[Itemized modification records]
****

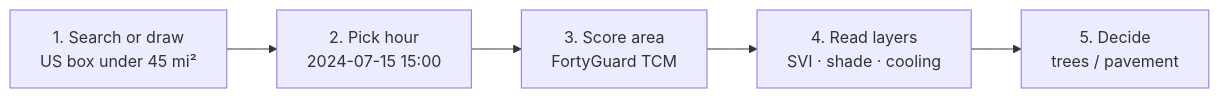
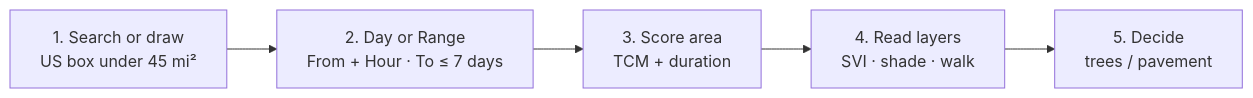
One commit to Galabavamsi/heatcast changed the second of 4 diagrams in README.md. Above: the diagram before and after it, drawn with Mermaid. The commit also changed other lines of this file and 1 other file, not shown here.

Commit message:
Update README and HANDOVER so clone-and-run docs match the shipped Day|Range site, ΔT tiles, and walk.

````diff
--- a/README.md
+++ b/README.md
@@ -90,7 +93,7 @@
 ```mermaid
 flowchart LR
-  A["1. Search or draw<br/>US box under 45 mi²"] --> B["2. Pick hour<br/>2024-07-15 15:00"]
-  B --> C["3. Score area<br/>FortyGuard TCM"]
-  C --> D["4. Read layers<br/>SVI · shade · cooling"]
+  A["1. Search or draw<br/>US box under 45 mi²"] --> B["2. Day or Range<br/>From + Hour · To ≤ 7 days"]
+  B --> C["3. Score area<br/>TCM + duration"]
+  C --> D["4. Read layers<br/>SVI · shade · walk"]
   D --> E["5. Decide<br/>trees / pavement"]
 ```
````
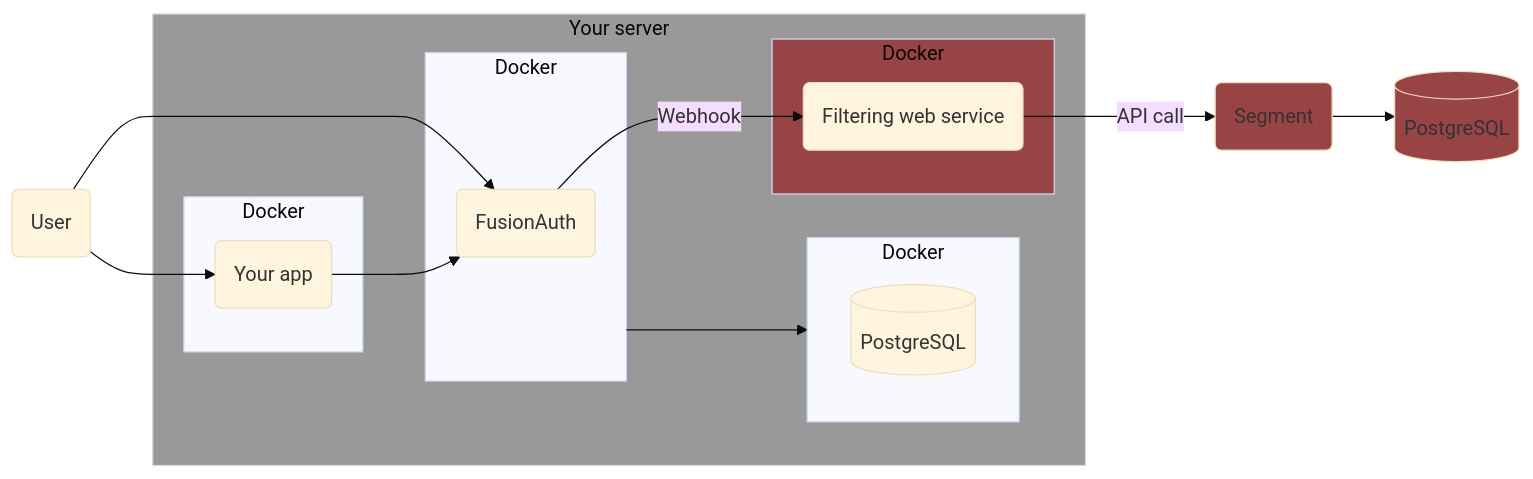
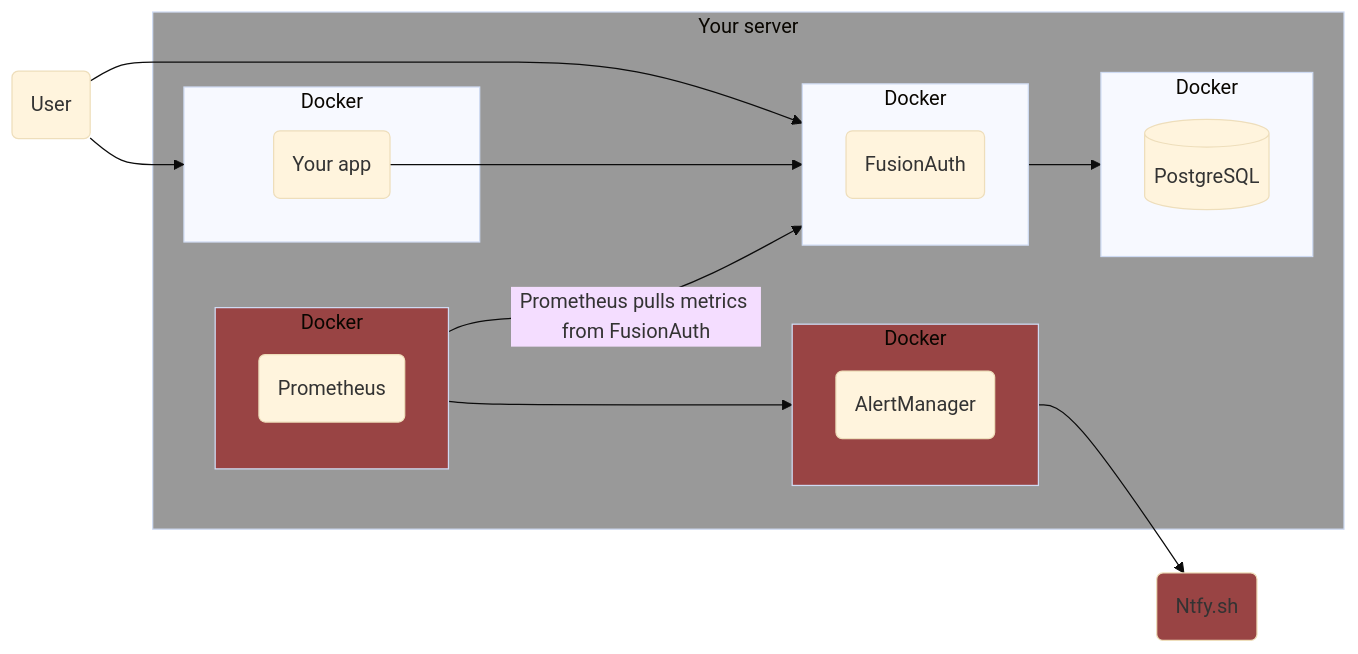
One commit to FusionAuth/fusionauth-site changed the third of 4 diagrams in astro/src/content/docs/operate/secure-and-monitor/prometheus2.mdx. Above: the diagram before and after it, drawn with Mermaid (base theme). The commit also changed other lines of this file, not shown here.

Commit message:
documented prometheus and alertmanager and nfty. now for loki and grafana

````diff
--- a/astro/src/content/docs/operate/secure-and-monitor/prometheus2.mdx
+++ b/astro/src/content/docs/operate/secure-and-monitor/prometheus2.mdx
@@ -214,31 +209,33 @@
 ```mermaid
 graph LR
-  X(Segment)
-  Y[(PostgreSQL)]
+  D(User)
+  N(Ntfy.sh)
   subgraph I[Your server]
     subgraph G[Docker]
       H[(PostgreSQL)]
     end
     subgraph C[Docker]
       A(FusionAuth)
     end
     subgraph E[Docker]
-      B(Filtering web service)
+      B(Prometheus)
+    end
+    subgraph K[Docker]
+      L(AlertManager)
     end
     subgraph J[Docker]
       F(Your app)
     end
   end
-  D(User)
-  D --> F
-  D --> A
+  D --> J
+  D --> C
   C --> G
-  F --> A
-  A --> |Webhook| B
-  B --> |API call| X
-  X --> Y
+  F --> C
+  E --> |Prometheus pulls metrics from FusionAuth| C
+  E --> K
+  K --> N
   style I fill:#999
-  style X fill:#944
   style E fill:#944
-  style Y fill:#944
+  style K fill:#944
+  style N fill:#944
 ```
````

****

• Work to be completed:
Copy every record exactly, but skip the pictures.

• Exercise response:
One commit to Galabavamsi/heatcast changed the second of 4 diagrams in README.md. Above: the diagram before and after it, drawn with Mermaid. The commit also changed other lines of this file and 1 other file, not shown here.

Commit message:
Update README and HANDOVER so clone-and-run docs match the shipped Day|Range site, ΔT tiles, and walk.

````diff
--- a/README.md
+++ b/README.md
@@ -90,7 +93,7 @@
 ```mermaid
 flowchart LR
-  A["1. Search or draw<br/>US box under 45 mi²"] --> B["2. Pick hour<br/>2024-07-15 15:00"]
-  B --> C["3. Score area<br/>FortyGuard TCM"]
-  C --> D["4. Read layers<br/>SVI · shade · cooling"]
+  A["1. Search or draw<br/>US box under 45 mi²"] --> B["2. Day or Range<br/>From + Hour · To ≤ 7 days"]
+  B --> C["3. Score area<br/>TCM + duration"]
+  C --> D["4. Read layers<br/>SVI · shade · walk"]
   D --> E["5. Decide<br/>trees / pavement"]
 ```
````
One commit to FusionAuth/fusionauth-site changed the third of 4 diagrams in astro/src/content/docs/operate/secure-and-monitor/prometheus2.mdx. Above: the diagram before and after it, drawn with Mermaid (base theme). The commit also changed other lines of this file, not shown here.

Commit message:
documented prometheus and alertmanager and nfty. now for loki and grafana

````diff
--- a/astro/src/content/docs/operate/secure-and-monitor/prometheus2.mdx
+++ b/astro/src/content/docs/operate/secure-and-monitor/prometheus2.mdx
@@ -214,31 +209,33 @@
 ```mermaid
 graph LR
-  X(Segment)
-  Y[(PostgreSQL)]
+  D(User)
+  N(Ntfy.sh)
   subgraph I[Your server]
     subgraph G[Docker]
       H[(PostgreSQL)]
     end
     subgraph C[Docker]
       A(FusionAuth)
     end
     subgraph E[Docker]
-      B(Filtering web service)
+      B(Prometheus)
+    end
+    subgraph K[Docker]
+      L(AlertManager)
     end
     subgraph J[Docker]
       F(Your app)
     end
   end
-  D(User)
-  D --> F
-  D --> A
+  D --> J
+  D --> C
   C --> G
-  F --> A
-  A --> |Webhook| B
-  B --> |API call| X
-  X --> Y
+  F --> C
+  E --> |Prometheus pulls metrics from FusionAuth| C
+  E --> K
+  K --> N
   style I fill:#999
-  style X fill:#944
   style E fill:#944
-  style Y fill:#944
+  style K fill:#944
+  style N fill:#944
 ```
````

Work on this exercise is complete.